For instance, he said department store spending has fallen 2.4% over the past year, while discount store spending has risen 17%. Amusement park spending is down 18%, but move theaters are up 92%. Some of those numbers are influenced by rising prices, but they generally reflect the level of transactions as well.

As inflation eases, Silver expects discretionary spending to increase.

“We believe there will be a spike later in the year that will create an upward slope to the spending in key categories where the consumer has been delaying and deferring spending,” he said. “Consumers may get a holiday present of some relief on food prices.”

In the meantime, the year-over-year inflation pace is still running at 8.5%. That’s just off the most aggressive rise in 40 years and a “worryingly high rate,” said Rick Rieder, chief investment officer of global fixed income at asset management giant BlackRock.

At the center of worries about global growth is the Federal Reserve and concerns that its interest rate hikes aimed at controlling inflation will slow the economy so much that it will fall into recession.

Following Wednesday’s report, traders shifted their bets to expecting the Fed to hike just half a percentage point in September, rather than the previous trend toward 0.75 percentage points, a move that Rieder said could be mistaken.

“The persistence of still solid inflation data witnessed today, when combined with last week’s strong labor market data, and perhaps especially the still solid wage gains, places Fed policymakers firmly on the path toward continuation of aggressive tightening,” he wrote.

Think of it this way: it was not just humans who became ill with a global pandemic of Covid. The global economy became ill also. The global economy did not die from Covid because of government interventions around the world.
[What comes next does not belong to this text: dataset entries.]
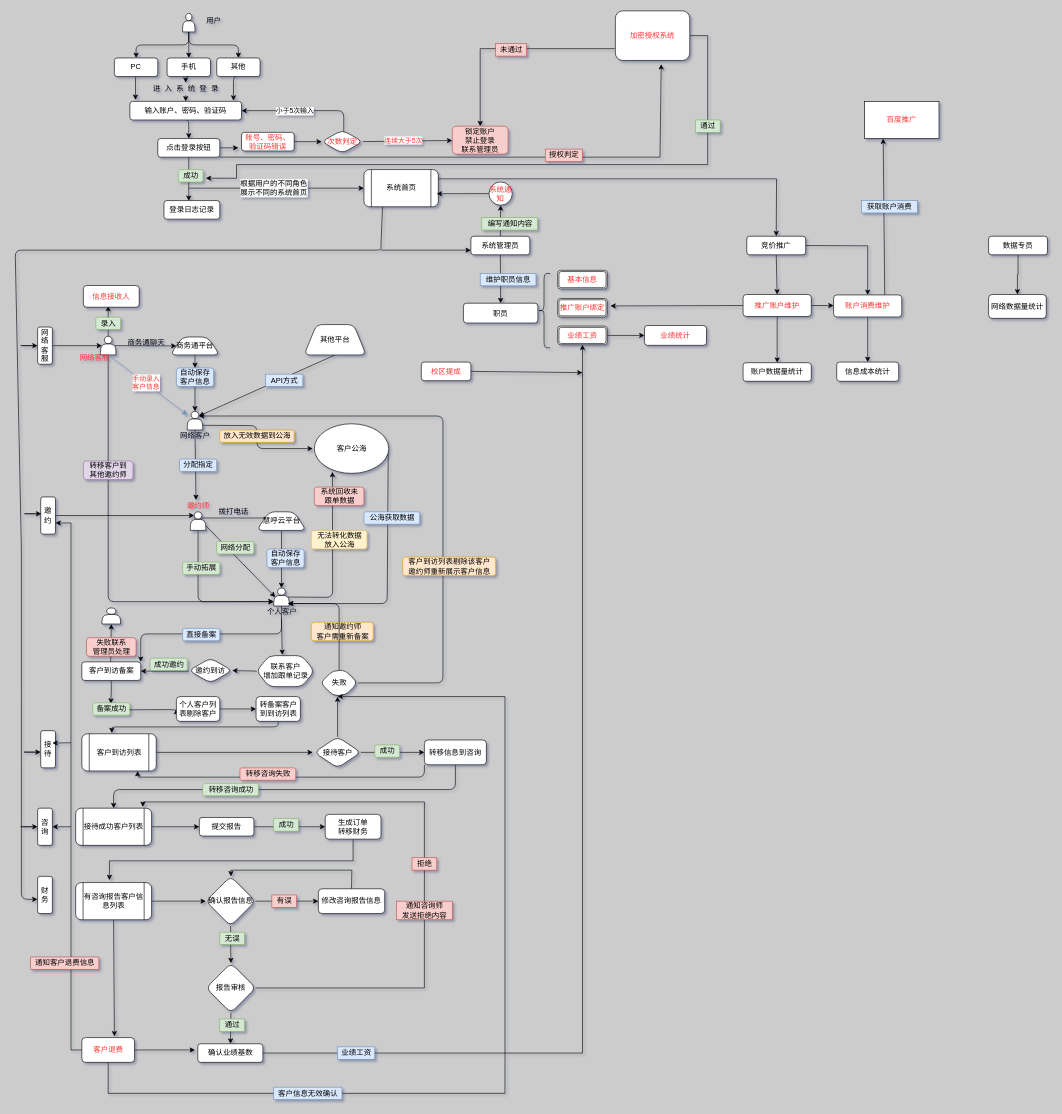
This is Untitled Diagram.drawio from cdcmo/hgedu, a draw.io file, before an edit. Source tidied: cells renumbered, new cells numbered last; positions are measured from the earlier drawing's top-left corner, leaving out a move shared by most shapes. Both pictures are drawn from the tidied source at 62%, with x=0, y=0 at pixel (15, 11).
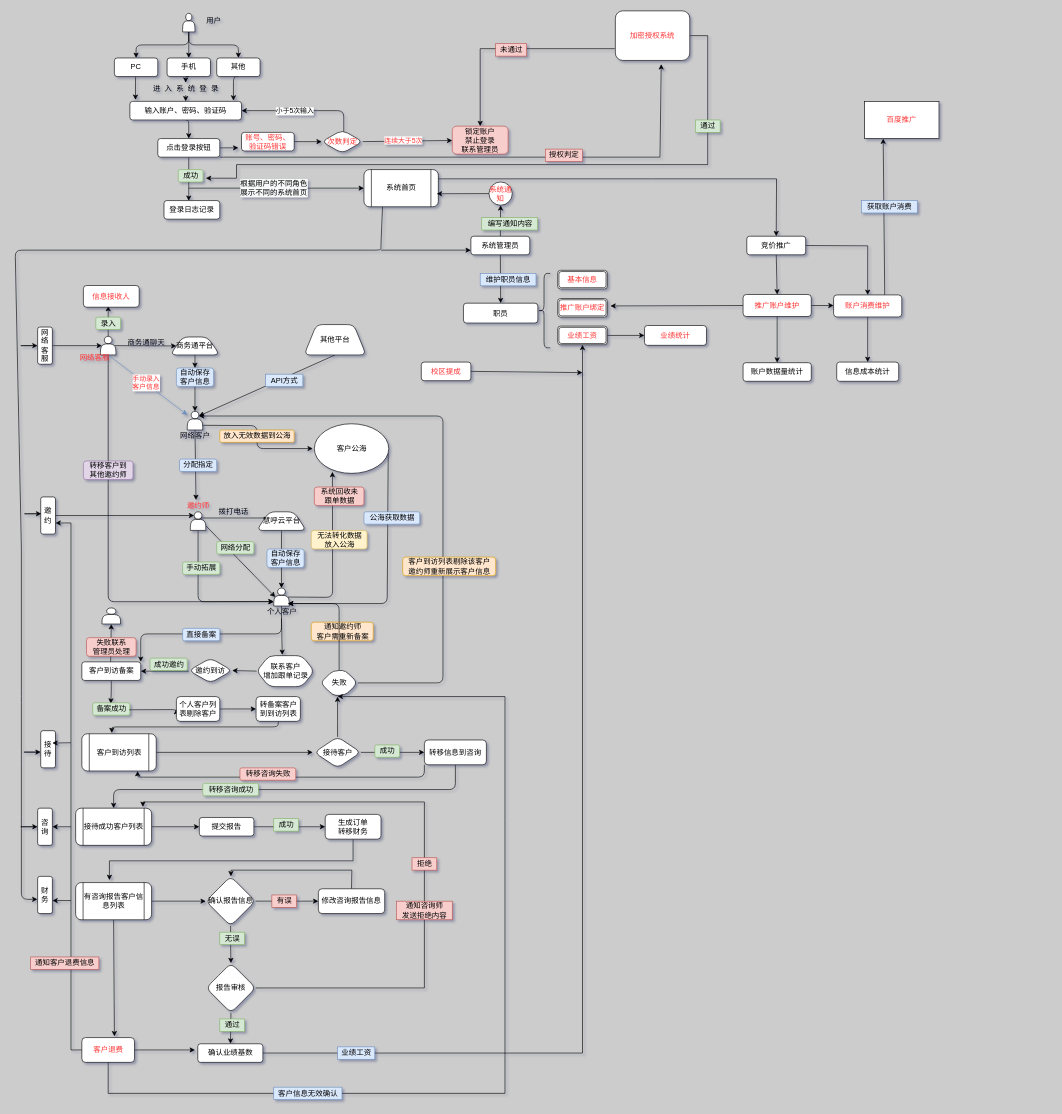
Above is the later version.

What changed in the source:
```diff
@@
-    <mxCell id="196" style="edgeStyle=orthogonalEdgeStyle;rounded=0;jettySize=auto;html=1;exitX=0.5;exitY=1;exitDx=0;exitDy=0;entryX=0.5;entryY=0;entryDx=0;entryDy=0;" parent="1" edge="1" source="197" target="198">
-      <mxGeometry relative="1" as="geometry" />
-    </mxCell>
-    <mxCell id="197" value="数据专员" style="whiteSpace=wrap;html=1;fontColor=#000000;rounded=1;" parent="1" vertex="1">
-      <mxGeometry x="1570" y="363.5" width="95" height="30" as="geometry" />
-    </mxCell>
-    <mxCell id="198" value="网络数据量统计" style="rounded=1;whiteSpace=wrap;html=1;" parent="1" vertex="1">
-      <mxGeometry x="1570" y="457.5" width="93" height="38.5" as="geometry" />
-    </mxCell>
@@
+    <mxCell id="201" style="endArrow=classic;html=1;fontColor=#FF3333;entryX=1;entryY=0.5;entryDx=0;entryDy=0;" parent="1" edge="1">
+      <mxGeometry relative="1" as="geometry">
+        <mxPoint x="90" y="1435" as="sourcePoint" />
+        <mxPoint x="60" y="1435" as="targetPoint" />
+      </mxGeometry>
+    </mxCell>
```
The global economy is recovering from its bout of Covid, but like so many humans, it has a case of long-haul Covid. Science is still trying to understand long-haul Covid, and how best to treat it. This is a work in progress.

The economy is responding to the Covid shock remarkably as one would expect from prior historical experience from the post-World War II era, when there were several years of inflation as the economy converted from the “arsenal of democracy” war footing back to a consumer economy, and years of pent-up consumer demand during the war and short supply of consumer goods fueled inflation. It all worked itself out, just as the current inflationary period is already beginning to work itself out.

“The Greatest Generation” did not panic, and neither should you.




Advertisement